This has sprung from having recently seen the 1934 film, though I am planning to read the book when I get hold of it. It's influenced by the film then basically, so I apologise for any errors because of that. Hopefully this isn't committing treason with the characters.
Percy is sitting in the middle of a grassy field, part of the lands surrounding the Blakeney estate, his horse placidly cropping the grass nearby.
It is coincidence Marguerite has chosen this way to bring her own horse, alone. Not entirely proper, she knows, but she hardly cares.
She was unaware he had returned from town. A genuine visit this time; he swore truly to her, now she was aware of his other identity, and the oft used excuse of town or other estates being the norm for his absences to France.
Her horse dances slightly beneath her, impatient with the inactivity, but she controls it quickly. If she didn't know better she would have been shocked – Sir Percy Blakeney, one of the biggest fops in London, sitting in his finery on the grass like a 'commoner', as they would have likely have termed it. But he sits there so peacefully, looking out over the hills as naturally as it came that she is loathe to disturb him, content instead to watch him as he is, not playing up to the London crowd for once.
If only they knew him as she now did, knew him for the intelligent, brave, loving man she knew him for than the perception of the vain fool he put on for them. Marguerite marvels that she ever took him for anything else, that she was drawn into the illusion as the rest of England, and France for that matter, was. That she sincerely thought the man she fell in love with was lost.
He makes to get up, searching for his horse, and as he does so he spots Marguerite at the crest of the hill. Their eyes meet, and she feels a thrill run through her, and smiles down at him.
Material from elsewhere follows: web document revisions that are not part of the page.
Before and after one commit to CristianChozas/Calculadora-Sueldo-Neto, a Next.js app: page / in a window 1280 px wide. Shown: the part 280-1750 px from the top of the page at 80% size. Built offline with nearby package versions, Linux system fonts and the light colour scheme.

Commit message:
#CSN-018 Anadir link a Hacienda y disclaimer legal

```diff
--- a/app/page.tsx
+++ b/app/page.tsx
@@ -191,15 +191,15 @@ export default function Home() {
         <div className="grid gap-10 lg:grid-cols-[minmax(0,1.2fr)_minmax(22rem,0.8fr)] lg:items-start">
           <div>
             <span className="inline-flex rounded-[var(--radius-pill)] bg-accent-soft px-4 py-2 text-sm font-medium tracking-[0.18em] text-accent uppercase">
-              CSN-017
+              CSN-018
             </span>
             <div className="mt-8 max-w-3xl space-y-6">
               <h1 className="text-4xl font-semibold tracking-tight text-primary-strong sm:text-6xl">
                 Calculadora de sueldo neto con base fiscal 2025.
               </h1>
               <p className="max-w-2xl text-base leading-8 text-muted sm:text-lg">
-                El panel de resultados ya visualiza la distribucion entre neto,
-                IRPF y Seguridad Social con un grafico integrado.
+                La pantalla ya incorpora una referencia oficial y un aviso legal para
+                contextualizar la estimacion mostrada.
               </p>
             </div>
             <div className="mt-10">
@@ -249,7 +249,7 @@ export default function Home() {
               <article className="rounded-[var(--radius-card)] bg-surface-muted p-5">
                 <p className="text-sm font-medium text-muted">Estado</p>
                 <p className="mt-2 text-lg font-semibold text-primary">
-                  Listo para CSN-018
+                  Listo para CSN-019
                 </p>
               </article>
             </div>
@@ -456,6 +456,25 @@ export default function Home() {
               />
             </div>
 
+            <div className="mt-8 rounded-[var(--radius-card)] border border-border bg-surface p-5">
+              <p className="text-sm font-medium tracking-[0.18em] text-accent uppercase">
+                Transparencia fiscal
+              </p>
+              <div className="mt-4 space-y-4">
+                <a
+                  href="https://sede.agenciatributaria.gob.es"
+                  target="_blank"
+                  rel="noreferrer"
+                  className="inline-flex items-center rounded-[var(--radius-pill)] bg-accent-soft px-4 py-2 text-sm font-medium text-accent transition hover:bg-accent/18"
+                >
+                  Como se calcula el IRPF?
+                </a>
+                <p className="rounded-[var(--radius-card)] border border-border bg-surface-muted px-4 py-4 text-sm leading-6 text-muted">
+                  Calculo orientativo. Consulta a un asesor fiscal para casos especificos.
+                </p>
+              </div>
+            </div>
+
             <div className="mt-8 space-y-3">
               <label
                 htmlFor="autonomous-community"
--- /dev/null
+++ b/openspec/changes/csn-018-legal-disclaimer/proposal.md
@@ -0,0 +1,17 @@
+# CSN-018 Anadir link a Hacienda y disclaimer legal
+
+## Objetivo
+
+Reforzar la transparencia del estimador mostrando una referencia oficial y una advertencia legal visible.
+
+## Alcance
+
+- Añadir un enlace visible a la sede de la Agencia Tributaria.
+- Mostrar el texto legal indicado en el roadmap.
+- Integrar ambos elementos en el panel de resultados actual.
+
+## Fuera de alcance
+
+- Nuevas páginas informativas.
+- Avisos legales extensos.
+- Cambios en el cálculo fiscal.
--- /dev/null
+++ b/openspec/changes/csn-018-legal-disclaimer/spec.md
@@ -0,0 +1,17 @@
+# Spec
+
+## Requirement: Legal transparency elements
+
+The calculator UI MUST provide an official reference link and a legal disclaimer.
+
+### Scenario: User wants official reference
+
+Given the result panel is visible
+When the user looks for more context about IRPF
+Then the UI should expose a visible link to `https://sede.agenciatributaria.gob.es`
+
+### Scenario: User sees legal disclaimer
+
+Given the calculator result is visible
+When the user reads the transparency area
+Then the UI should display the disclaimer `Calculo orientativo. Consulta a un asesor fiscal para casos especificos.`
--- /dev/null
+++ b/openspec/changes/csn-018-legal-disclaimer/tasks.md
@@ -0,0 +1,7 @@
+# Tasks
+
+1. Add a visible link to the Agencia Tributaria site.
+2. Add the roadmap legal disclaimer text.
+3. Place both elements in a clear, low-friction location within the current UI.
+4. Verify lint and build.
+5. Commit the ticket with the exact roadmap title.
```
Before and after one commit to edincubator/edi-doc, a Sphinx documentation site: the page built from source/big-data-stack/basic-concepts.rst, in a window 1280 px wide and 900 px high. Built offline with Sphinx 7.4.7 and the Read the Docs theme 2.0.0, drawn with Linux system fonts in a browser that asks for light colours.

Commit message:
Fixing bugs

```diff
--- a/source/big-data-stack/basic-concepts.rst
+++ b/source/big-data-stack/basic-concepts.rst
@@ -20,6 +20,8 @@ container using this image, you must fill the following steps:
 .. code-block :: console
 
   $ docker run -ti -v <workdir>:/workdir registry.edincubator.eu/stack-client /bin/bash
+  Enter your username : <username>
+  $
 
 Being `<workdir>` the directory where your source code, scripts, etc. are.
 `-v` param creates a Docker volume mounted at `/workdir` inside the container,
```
Seizing the reins of his horse, Percy leaps more athletically than she's ever seen into the saddle, galloping up towards her.
"Margot!" He shouts, voice full of excitement, happiness.